Few things concentrate the mind like the unexpected music of a celestial choir. It certainly brought me up short, midstride on the trail along the South Branch of the Au Sable River, fly rod in hand, listening over the murmur of the water and the sounds of the woods. It was the kind of glorious afternoon that can follow a cloudless, cold October night in northern Michigan, brilliant and clear. No doubt about it. There was the trout stream. These were the woods. And that was a hymn where no hymn should be.
But as soon as I remembered where I was, I knew exactly where that unseen choir stood. The South Branch runs for miles through a section of land given by one George Mason to the people of Michigan on condition that it remain undeveloped, and the Mason Tract is a place of solitude and understated beauty. The only man-made structure along that part of the river is a small chapel, which Mason had built on a high bank above a trouty stretch of water about halfway in. It is a spartan affair of wood and stone, open to the weather, a landmark for anglers and canoeists, and I was maybe seventy-five yards downwind of it, across the stream and on the other side of a thick screen of cedar and pine.
Over nearly forty years I’ve clambered up the bank to the chapel many times, and waded past it countless more, but only on a handful of occasions have I encountered anyone else there, and never anyone using it for its ostensible purpose. Until that afternoon. I listened as the hymn ended. There was a brief silence, broken by a man’s voice saying something I couldn’t make out, then laughter, then more silence, then they began again. A service, or maybe someone had had the inspiration to move practice out of doors on such a day.
I stayed on my side of the water and after another moment continued upstream; the trout were calling, and anyway some things are better not prolonged. Back at the car later with sandwiches and beer, I told my brother and sister about the choir and we laughed at the sheer perfection of it. Another good day on the river.
A Jesuit friend who has heard stories of trips to the Au Sable and other rivers for a long time sometimes observes that trout fishing has a prayerful aspect. It’s an idea that might not seem obvious to anyone familiar with the attitude of an angler who’s just missed a nice fish. What my friend has in mind is nothing pious, certainly nothing allegorical, but rather the discipline of paying attention—not in a formal manner, but deliberately nonetheless.

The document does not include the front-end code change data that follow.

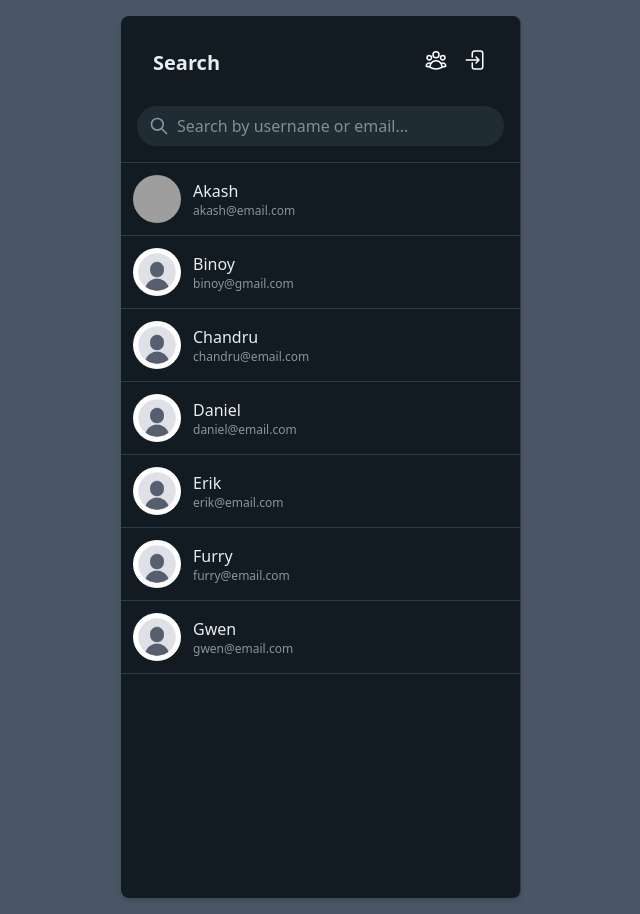
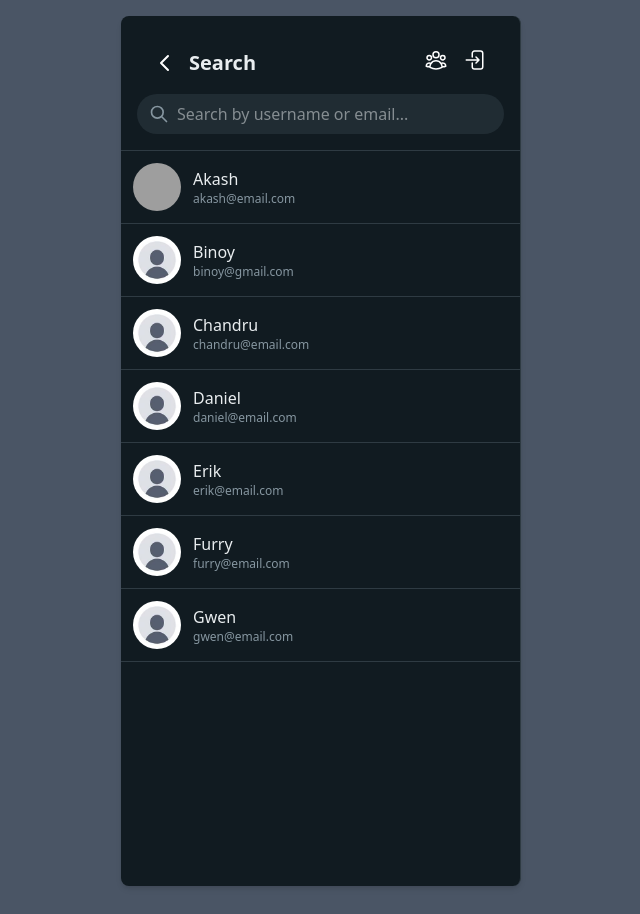
Before and after one commit to krishnadev21/NexChat, a Django app: page /chat/search-users/ in a window 1280 px wide. Shown: the whole page, without its empty margins (319-959 px from the left). After the commit the page ends 886 px from the top, so only its background shows below. Run offline with Django 5.2, Linux system fonts and the light colour scheme; a user stored in the database is signed in; data comes from the database, SQL or seed files in the repository; both versions use the stored data as it was after the commit; grey boxes are pictures that could not be loaded.

Commit message:
Updated search & backup functionalities

```diff
--- a/templates/chat/group.html
+++ b/templates/chat/group.html
@@ -3,7 +3,6 @@
 <div class="flex flex-col h-screen bg-[#0B141A]">
   <!-- Chat header -->
   <div class="p-3 border-b border-[#2F3B43] bg-[#202C33] flex justify-between items-center">
-    <div>
       <div class="flex items-center space-x-3">
         <!-- Back button -->
         <a href="{% url 'conversations-list' %}" class="text-white" title="Back">
@@ -26,7 +25,6 @@
           </p>
         </div>
       </div>
-    </div>
 
     <!-- Delete Group Icon -->
     {% if user == group.admin %}
--- a/templates/chat/search_users.html
+++ b/templates/chat/search_users.html
@@ -11,8 +11,16 @@
 
         <!-- Header -->
         <div class="flex justify-between items-center p-4">
+          <div class="flex items-center space-x-3">
+            <!-- Back button -->
+            <a href="{% url 'conversations-list' %}" class="text-white" title="Back">
+              <svg class="w-6 h-6" fill="none" stroke="currentColor" viewBox="0 0 24 24">
+                <path stroke-linecap="round" stroke-linejoin="round" stroke-width="2" d="M15 19l-7-7 7-7"></path>
+              </svg>
+            </a>
             <!-- Left side - Title -->
             <h2 class="text-xl font-semibold text-[#E9EDEF]">Search</h2>
+          </div>
 
           <!-- Right side - Icons -->
           <div class="flex items-center gap-4">
@@ -39,10 +47,10 @@
         </div>
 
         <!-- Search Bar -->
-        <form method="get" action="{% url 'search-users' %}" class="mt-3">
         <div class="relative">
           <input
             type="text"
+            id="user-search"
             name="search"
             value="{{ search_query|default:'' }}"
             placeholder="Search by username or email..."
@@ -64,12 +72,11 @@
             />
           </svg>
         </div>
-        </form>
       </div>
 
       <ul class="overflow-y-auto h-[calc(100vh-65px)]">
         {% for user in searched_users %}
-          <li class="border-b border-[#2F3B43]">
+          <li class="border-b border-[#2F3B43] user-item">
             <a
               href="{% url 'conversation' user.id %}"
               class="block hover:bg-[#202C33] transition-colors duration-200 p-3"
@@ -91,11 +98,11 @@
 
                   <!-- User info -->
                   <div class="min-w-0">
-                    <p class="font-medium text-[#E9EDEF] truncate">
+                    <p class="font-medium text-[#E9EDEF] truncate username">
                       {{ user.username }}
                     </p>
                     {% if user.email %}
-                      <p class="text-xs text-[#8696A0] truncate">
+                      <p class="text-xs text-[#8696A0] truncate email">
                         {{ user.email }}
                       </p>
                     {% endif %}
@@ -116,4 +123,25 @@
       </ul>
     </div>
   </div>
+
+  <script>
+    document.addEventListener('DOMContentLoaded', () => {
+      const userSearch = document.getElementById('user-search');
+      const userItems = document.querySelectorAll('.user-item');
+
+      // Search functionality
+      userSearch.addEventListener('input', function() {
+        const searchTerm = this.value.toLowerCase();
+        userItems.forEach(item => {
+          const username = item.querySelector('.username').textContent.toLowerCase();
+          const email = item.querySelector('.email').textContent.toLowerCase();
+          if ((username.includes(searchTerm)) || (email.includes(searchTerm))) {
+            item.style.display = '';
+          } else {
+            item.style.display = 'none';
+          }
+        });
+      });
+    })
+  </script>
 {% endblock content %}
```
Also changed, not shown: db.sqlite3. Lines whose indentation alone changed are shown as unchanged.
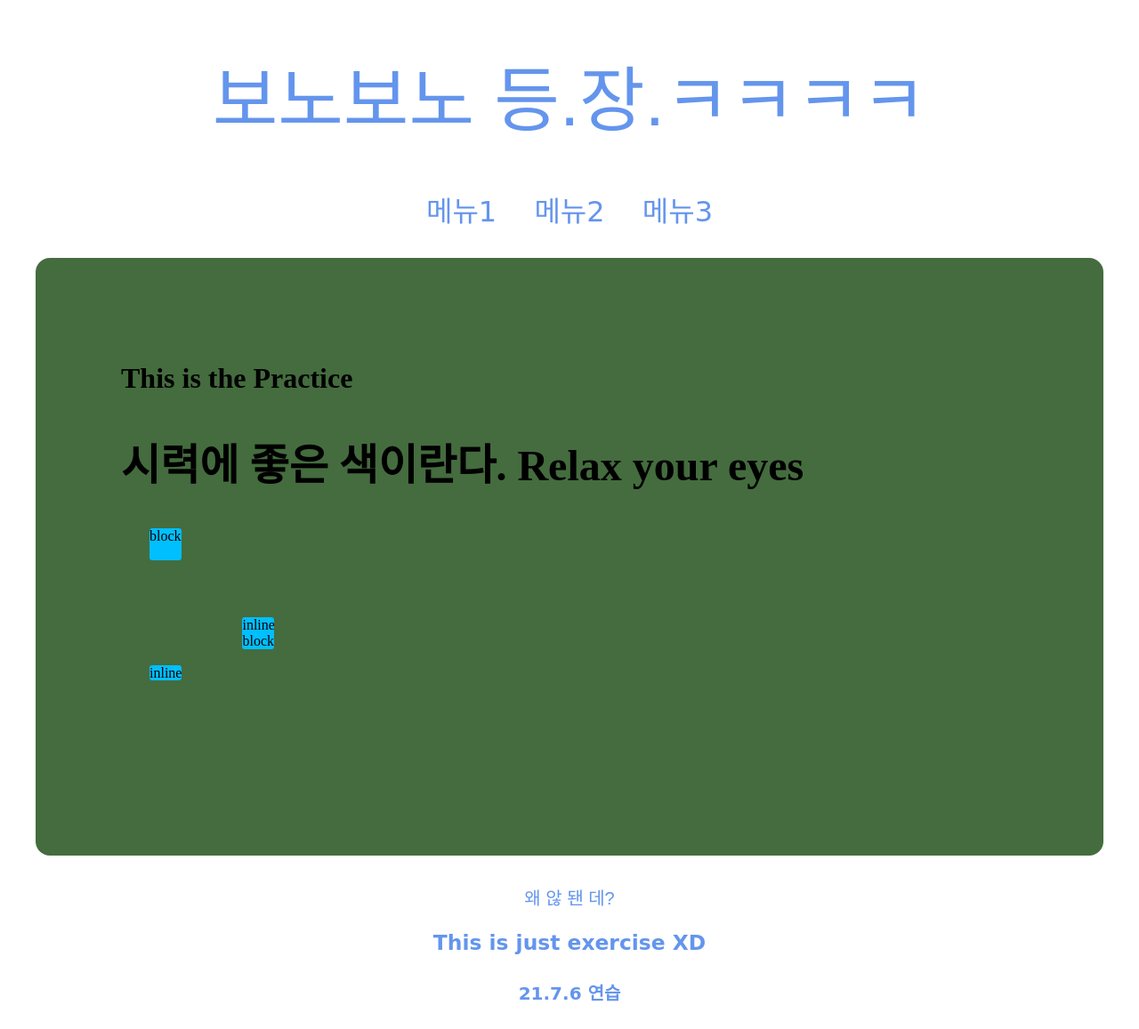
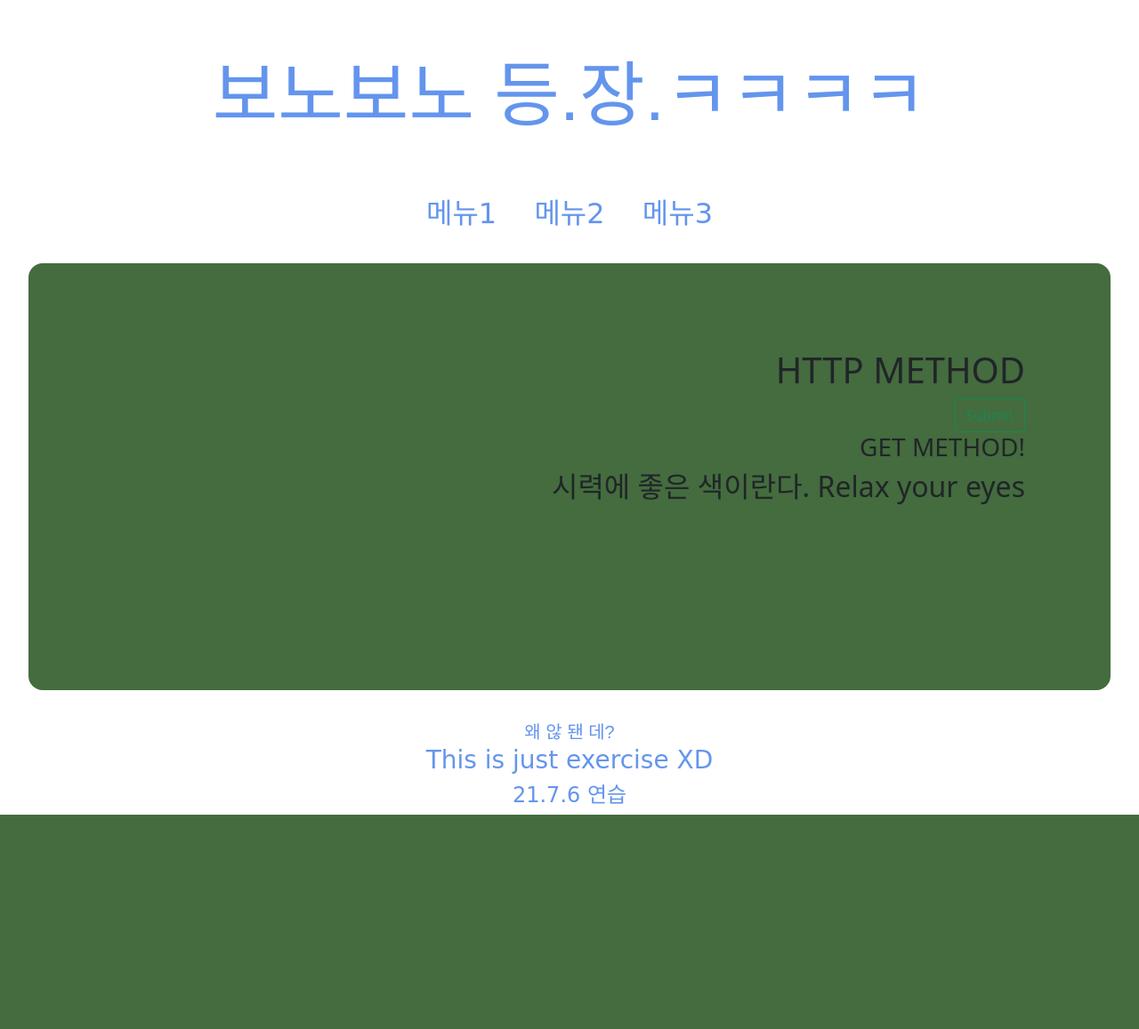
Before and after one commit to JururuK/Class_Web, a Django app: page /practice/exercise/ in a window 1280 px wide. Shown: the whole page at 89% size. After the commit the page ends 916 px from the top, so only its background shows below. Run offline with Django 3.2, Linux system fonts and the light colour scheme; parts of the project's set-up code (start-up, migrations or seed data) failed here and were passed over; some web fonts are replaced.

Commit message:
7/9 class exercise 3

```diff
--- a/practice/templates/practice/exercise.html
+++ b/practice/templates/practice/exercise.html
@@ -1,25 +1,16 @@
 {% extends 'base.html' %}
 
 {% block content %}  <!--컨텐츠 부분만 원하는대로 불러옴-->
-<style>
-    .test {
-        background-color : deepskyblue;
-        margin : 2rem;
-        height : 36px;
-        width : 36px;
-        border-radius: .2rem;
-        overflow : hidden;
-    }
 
-</style>
-<div style="padding : 6rem  ; height : 30rem; background-color: #446c3e; margin: 2rem; border-radius: 1rem">
-    <h1>This is the Practice</h1>
-    <h2 style = 'font-size : 3rem;'>시력에 좋은 색이란다. Relax your eyes</h2>
-    <div class = 'test' style = 'display : block'>block</div>
-    <div class = 'test' style = 'display : inline'>inline</div>
-    <div class = 'test' style = 'display : inline-block'>inline-block</div>
-    <div class = 'test' style = 'display : none'>none</div>
+    <div style="text-align : right; padding : 6rem  ; height : 30rem; background-color: #446c3e; margin: 2rem; border-radius: 1rem">
+        <h1> HTTP METHOD</h1>
 
+        <form action="/practice/exercise/" method="post">
+            {% csrf_token %}
+            <input type="submit" class="btn btn-outline-success">
+        </form>
+    <h3> {{ text }}</h3>
+    <h4 style = 'font-size : 2rem;'>시력에 좋은 색이란다. Relax your eyes</h4>
 </div>
 
 {% endblock %}
--- a/practice/views.py
+++ b/practice/views.py
@@ -5,4 +5,9 @@ from django.shortcuts import render
 
 
 def practice(review) :
-    return render(review, 'practice/exercise.html')
+    if review.method == "POST" :
+        return render(review, 'practice/exercise.html',
+                      context = {'text':'POST METHOD'})
+    else :
+        return render(review, 'practice/exercise.html',
+                      context = {'text':'GET METHOD!'})
--- a/templates/head.html
+++ b/templates/head.html
@@ -3,6 +3,10 @@
 <head>
     <meta charset="UTF-8">
     <title>웹/어플 수업 연습</title>
+    <link href="https://cdn.jsdelivr.net/npm/bootstrap@5.0.2/dist/css/bootstrap.min.css"
+          rel="stylesheet" integrity="sha384-EVSTQN3/azprG1Anm3QDgpJLIm9Nao0Yz1ztcQTwFspd3yD65VohhpuuCOmLASjC"
+          crossorigin="anonymous">
+
     <link rel="preconnect" href="https://fonts.googleapis.com">
     <link rel="preconnect" href="https://fonts.gstatic.com" crossorigin>
     <link href="https://fonts.googleapis.com/css2?family=Black+And+White+Picture&family=Cute+Font&display=swap" rel="stylesheet">
```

Anyone who’s waded very deep into it knows that simply paying attention is pretty much the entire art of trout fishing, and once you start down that path it is rash to predict where you will come out. For “the world is charged with the grandeur of God,” as my friend’s brother Jesuit Gerard Manley Hopkins wrote. “It will flame out, like shining from shook foil.”
In the couple of years since, the fish I caught on that trip have been forgotten, as have most of the equally good moments between fish. But I do sometimes find myself thinking back on that choir, and then other lines from Hopkins come to mind. He is a poet I like for many reasons, not least because I suspect that anyone who gave thanks in verse “for rose-moles all in stipple upon trout that swim” must also have known and loved a stream somewhere.
As my Jesuit friend might say, what is true and even quite blindingly obvious on a glorious October afternoon below the chapel on the South Branch is true, period, if usually not so plain or so pleasant to recognize. And so I like to remember more of Hopkins’s litany of praise that begins, “Glory be to God for dappled things.” Among them: “Fresh-firecoal chestnut-falls; finches’ wings; / Landscape plotted and pieced—fold, fallow, and plough / And áll trádes, their gear and tackle and trim. / All things counter, original, spare, strange…” It’s good discipline.
What was the hymn I heard that day? “How Great Thou Art.” What else?
Joe Schultz lives in Maryland.